Some people feel really uncomfortable talking about anything that has to do with reproductive health. Some of these people are patients, and some of them are healthcare professionals. Are you one of them? If we are not comfortable talking about reproductive health, we really can’t expect our patients to be comfortable, either.
Contraception counseling is important in primary care.
If you thought that you might be off the hook because you work in primary care - you’re not. Contraception is as important as smoking, cholesterol, diet, or family history - all the things that we talk with our patients about all the time. It’s a part of taking care of the entire patient. When you know and understand your patients’ goals for family planning - whether that is to never have children, to have children at some point in the future, or to be open to whatever happens - a lot of other pieces of the clinical picture can become more clear.
Having a plan for the conversation is a good way to get more comfortable. If you get stuck just trying to think of where to start, there are tips in this week’s video that will help with the conversation. Imagine having just three questions to ask that not only guide the whole conversation, but that makes the whole thing easier and less awkward for both you and the patient.
In this video, we will cover easy-to-use strategies for contraceptive counseling in primary care. Including:
- How to actually talk with primary care patients about contraceptives
- Questions to ask the patient about contraceptive methods
- How to match contraceptive options with the patient’s preferences
- How having this conversation actually empowers patients
You don’t have to know the perfect thing to say when it comes to contraceptive counseling. But having a roadmap for the conversation will make a big difference for you and your patients.

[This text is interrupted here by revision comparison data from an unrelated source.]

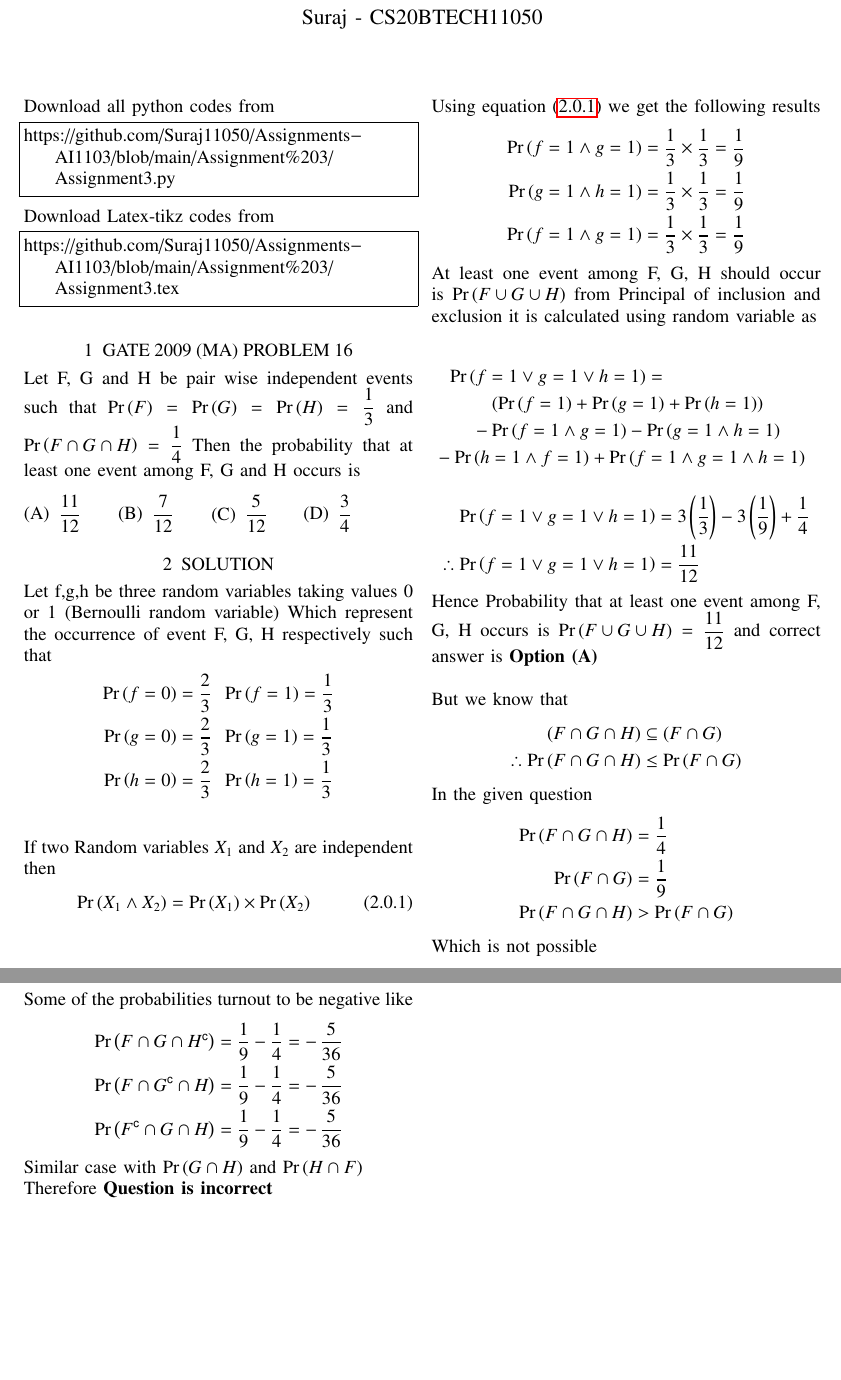
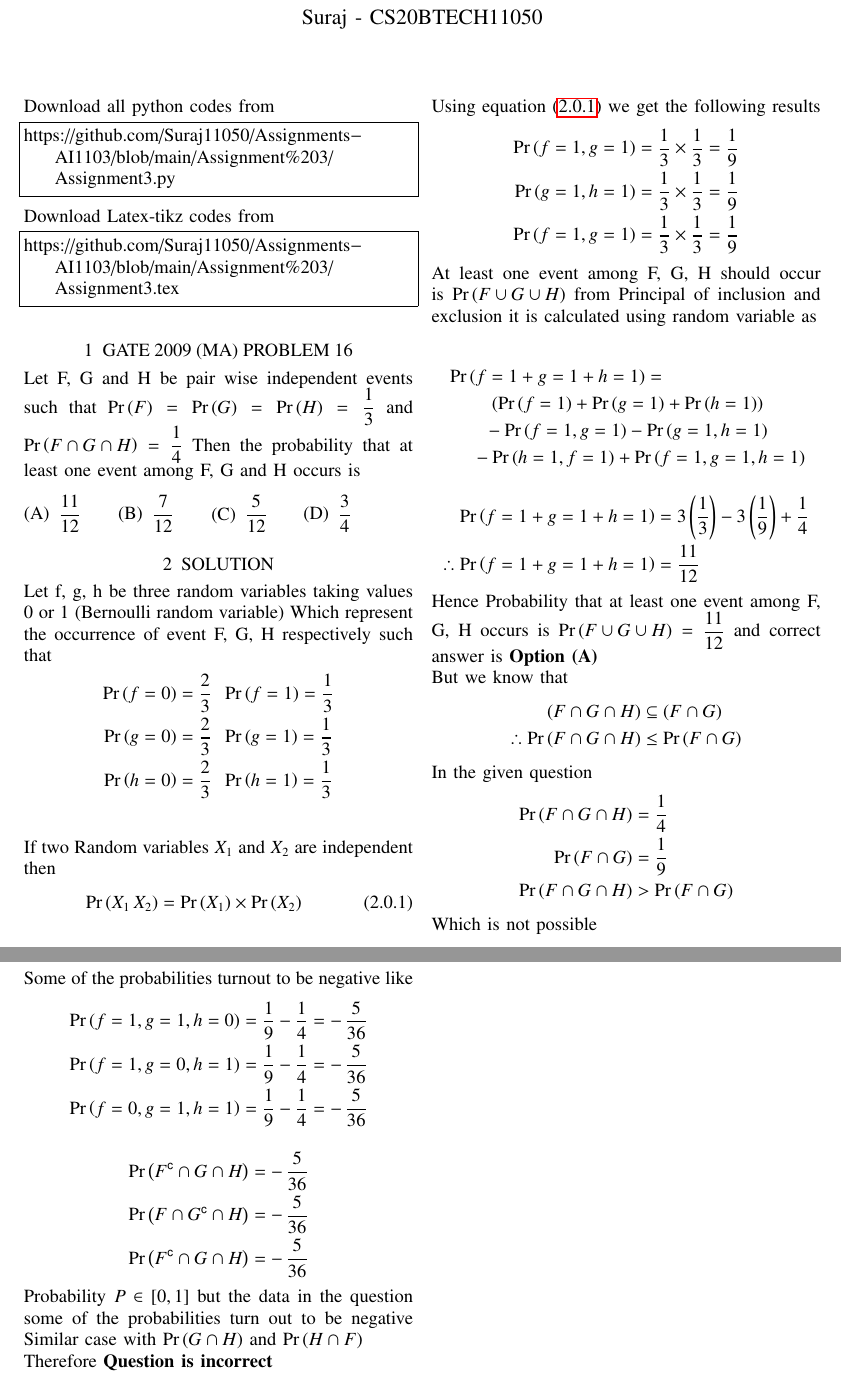
Before and after one commit to Suraj11050/Assignments-AI1103, a LaTeX problem sheet (Assignment 3/Assignment3.tex): two parts of pages 1 and 2 of 2, joined at a grey line, cut so that both start at the same text, the shorter picture padded with empty space. Compiled offline with pdfLaTeX.

Commit message:
Update Assignment3.tex

```diff
--- a/Assignment 3/Assignment3.tex
+++ b/Assignment 3/Assignment3.tex
@@ -149,31 +149,31 @@ represent the occurrence of event F, G, H respectively such that
 \end{align*}
 If two Random variables $X_1$ and $X_2$ are independent then
 \begin{equation}
-\pr{X_1 \land X_2} = \pr{X_1} \times \pr{X_2} \label{a}
+\pr{X_1\,X_2} = \pr{X_1} \times \pr{X_2} \label{a}
 \end{equation}
 Using equation \eqref{a} we get the following results
 \begin{align*}
-\pr{f=1 \land g=1} &= \dfrac{1}{3} \times \dfrac{1}{3} = \dfrac{1}{9} \\
-\pr{g=1 \land h=1} &= \dfrac{1}{3} \times \dfrac{1}{3} = \dfrac{1}{9} \\
-\pr{f=1 \land g=1} &= \dfrac{1}{3} \times \dfrac{1}{3} = \dfrac{1}{9}
+\pr{f=1,g=1} &= \dfrac{1}{3} \times \dfrac{1}{3} = \dfrac{1}{9} \\
+\pr{g=1,h=1} &= \dfrac{1}{3} \times \dfrac{1}{3} = \dfrac{1}{9} \\
+\pr{f=1,g=1} &= \dfrac{1}{3} \times \dfrac{1}{3} = \dfrac{1}{9}
 \end{align*}
 
 At least one event among F, G, H should occur is $\pr{F\cup G\cup H}$
 from Principal of inclusion and exclusion it is calculated using random variable as
 
 \begin{multline*}
-\pr{f=1 \lor g=1 \lor h=1} =  \\
+\pr{f=1 + g=1 + h=1} =  \\
 \brak{\pr{f=1} + \pr{g=1} + \pr{h=1}} \\
-- \pr{f=1 \land g=1} - \pr{g=1 \land h=1} \\
- - \pr{h=1 \land f=1} + \pr{f=1 \land g=1 \land h=1}
+- \pr{f=1,g=1} - \pr{g=1,h=1} \\
+ - \pr{h=1,f=1} + \pr{f=1,g=1,h=1}
 \end{multline*}
 \begin{align*}
-\pr{f=1 \lor g=1 \lor h=1} &= 3\brak{\dfrac{1}{3}} - 3\brak{\dfrac{1}{9}} + \dfrac{1}{4} \\
-\therefore \pr{f=1 \lor g=1 \lor h=1} &= \dfrac{11}{12}
+\pr{f=1 + g=1 + h=1} &= 3\brak{\dfrac{1}{3}} - 3\brak{\dfrac{1}{9}} + \dfrac{1}{4} \\
+\therefore \pr{f=1 + g=1 + h=1} &= \dfrac{11}{12}
 \end{align*}
 
 Hence Probability that at least one event among F, G, H occurs is $\pr{F \cup G \cup H}=\dfrac{11}{12}$ and correct answer is \textbf{Option (A)}
-\null \par \null
+\null \par
 But we know that
 \begin{align*}
 (F \cap G \cap H) &\subseteq (F \cap G) \\
@@ -182,7 +182,7 @@ But we know that
 In the given question
 \begin{align*}
 \pr{F \cap G \cap H} &= \dfrac{1}{4} \\
-\pr{F \cap G}        &= \dfrac{1}{9} \\
+\pr{F\cap G}         &= \dfrac{1}{9} \\
 \pr{F \cap G \cap H} &> \pr{F \cap G}
 \end{align*}
 Which is not possible
@@ -192,9 +190,16 @@ Which is not possible
 Some of the probabilities turnout to be negative like
 \begin{align*}
-\pr{F \cap G \cap H^{\comp}} &= \dfrac{1}{9} - \dfrac{1}{4} = -\,\dfrac{5}{36} \\
-\pr{F \cap G^{\comp} \cap H} &= \dfrac{1}{9} - \dfrac{1}{4} = -\,\dfrac{5}{36} \\
-\pr{F^{\comp} \cap G \cap H} &= \dfrac{1}{9} - \dfrac{1}{4} = -\,\dfrac{5}{36}
+\pr{f=1,g=1,h=0} &= \dfrac{1}{9} - \dfrac{1}{4} = -\,\dfrac{5}{36} \\
+\pr{f=1,g=0,h=1} &= \dfrac{1}{9} - \dfrac{1}{4} = -\,\dfrac{5}{36} \\
+\pr{f=0,g=1,h=1} &= \dfrac{1}{9} - \dfrac{1}{4} = -\,\dfrac{5}{36}
 \end{align*}
-Similar case with $\pr{G \cap H}$ and $\pr{H \cap F}$ \\
+\begin{align*}
+\pr{F^{\comp} \cap G \cap H}  &= -\,\dfrac{5}{36} \\
+\pr{F \cap G^{\comp} \cap H}  &= -\,\dfrac{5}{36} \\
+\pr{F^{\comp} \cap G \cap H}  &= -\,\dfrac{5}{36}
+\end{align*}
+Probability $P\in [0,1]$ but the data in the question some of the probabilities turn out to be negative
+Similar case with $\pr{G \cap H}$ and $\pr{H \cap F}$
+
 Therefore \textbf{Question is incorrect}
 \end{document}
```
Also changed, not shown: Assignment 3/Assignment3.tex (4 more changed lines).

(FYI: to slow down the audio speed, hit the gear symbol in the bottom right corner and change it to .75x or .5x. Closed captions are also located at the bottom R hand corner of the video.)